_WHAT TO WORK ON_.
Take the entries below and retype them word for word, excluding the images.

Difference listings:
####
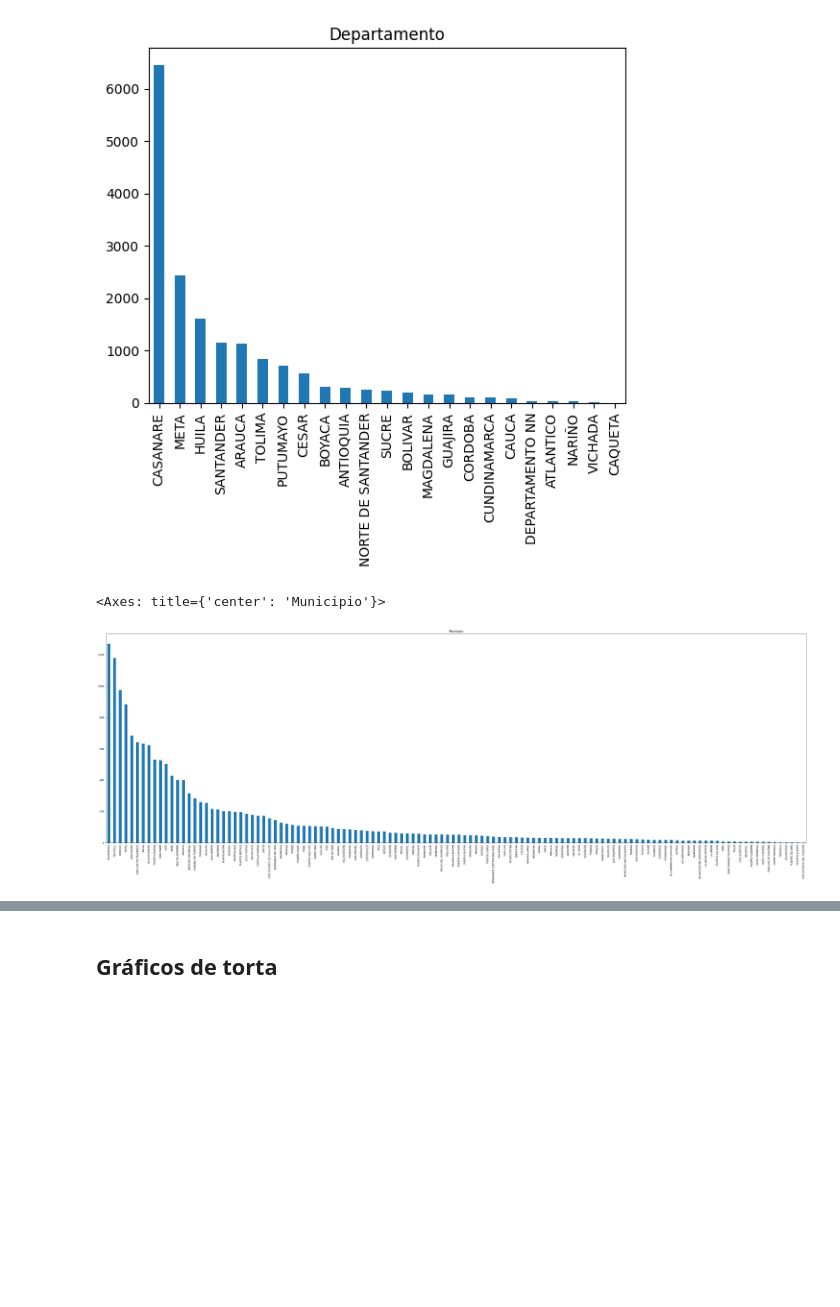
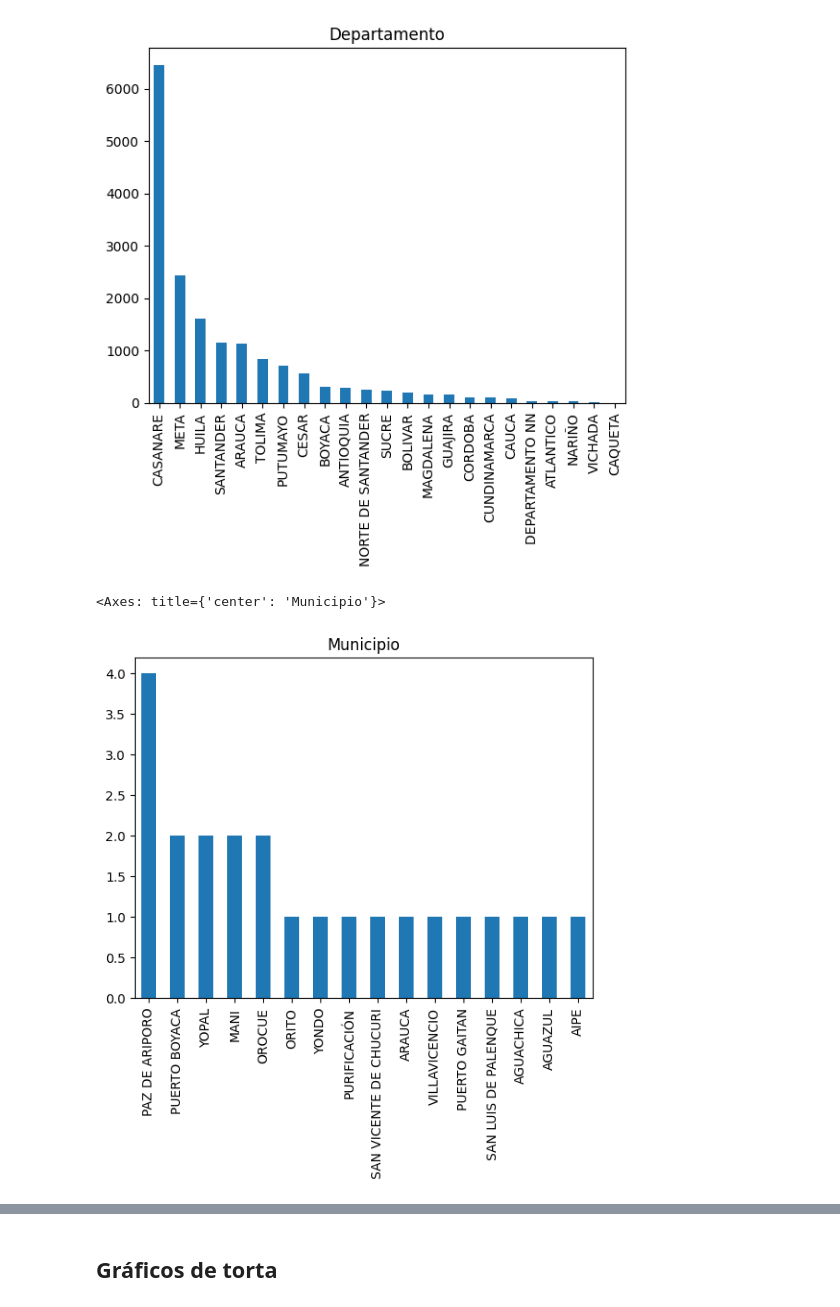
Before and after one commit to Zackperez/mineria_de_datos, a Jupyter notebook: mineria.ipynb, the cells around one changed output, grey strips where cells are left out. Cells and saved outputs as stored; diff of their text form; code cells hidden in the pictures; blank space fills up the shorter version.

```diff
--- a/mineria.ipynb
+++ b/mineria.ipynb
@@ -407,9 +394,9 @@ grafico_1
 <Axes: title={'center': 'Departamento'}>
 [figure]
 # %%
-grafico_2 = data['Municipio'].value_counts().plot(kind='bar',title='Municipio', figsize = (50,15))
+grafico_2 = data['Municipio'].sample(n = 23).value_counts().plot(kind='bar',title='Municipio')
 grafico_2
 # %% [output]
 <Axes: title={'center': 'Municipio'}>
-[figure, old version]
+[figure, new version]
 # %%
```
Also changed, not shown: parts of 15 cells of this notebook.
####
_ANSWER SECTION_.
Before and after one commit to Zackperez/mineria_de_datos, a Jupyter notebook: mineria.ipynb, the cells around one changed output, grey strips where cells are left out. Cells and saved outputs as stored; diff of their text form; code cells hidden in the pictures; blank space fills up the shorter version.

```diff
--- a/mineria.ipynb
+++ b/mineria.ipynb
@@ -407,9 +394,9 @@ grafico_1
 <Axes: title={'center': 'Departamento'}>
 [figure]
 # %%
-grafico_2 = data['Municipio'].value_counts().plot(kind='bar',title='Municipio', figsize = (50,15))
+grafico_2 = data['Municipio'].sample(n = 23).value_counts().plot(kind='bar',title='Municipio')
 grafico_2
 # %% [output]
 <Axes: title={'center': 'Municipio'}>
-[figure, old version]
+[figure, new version]
 # %%
```
Also changed, not shown: parts of 15 cells of this notebook.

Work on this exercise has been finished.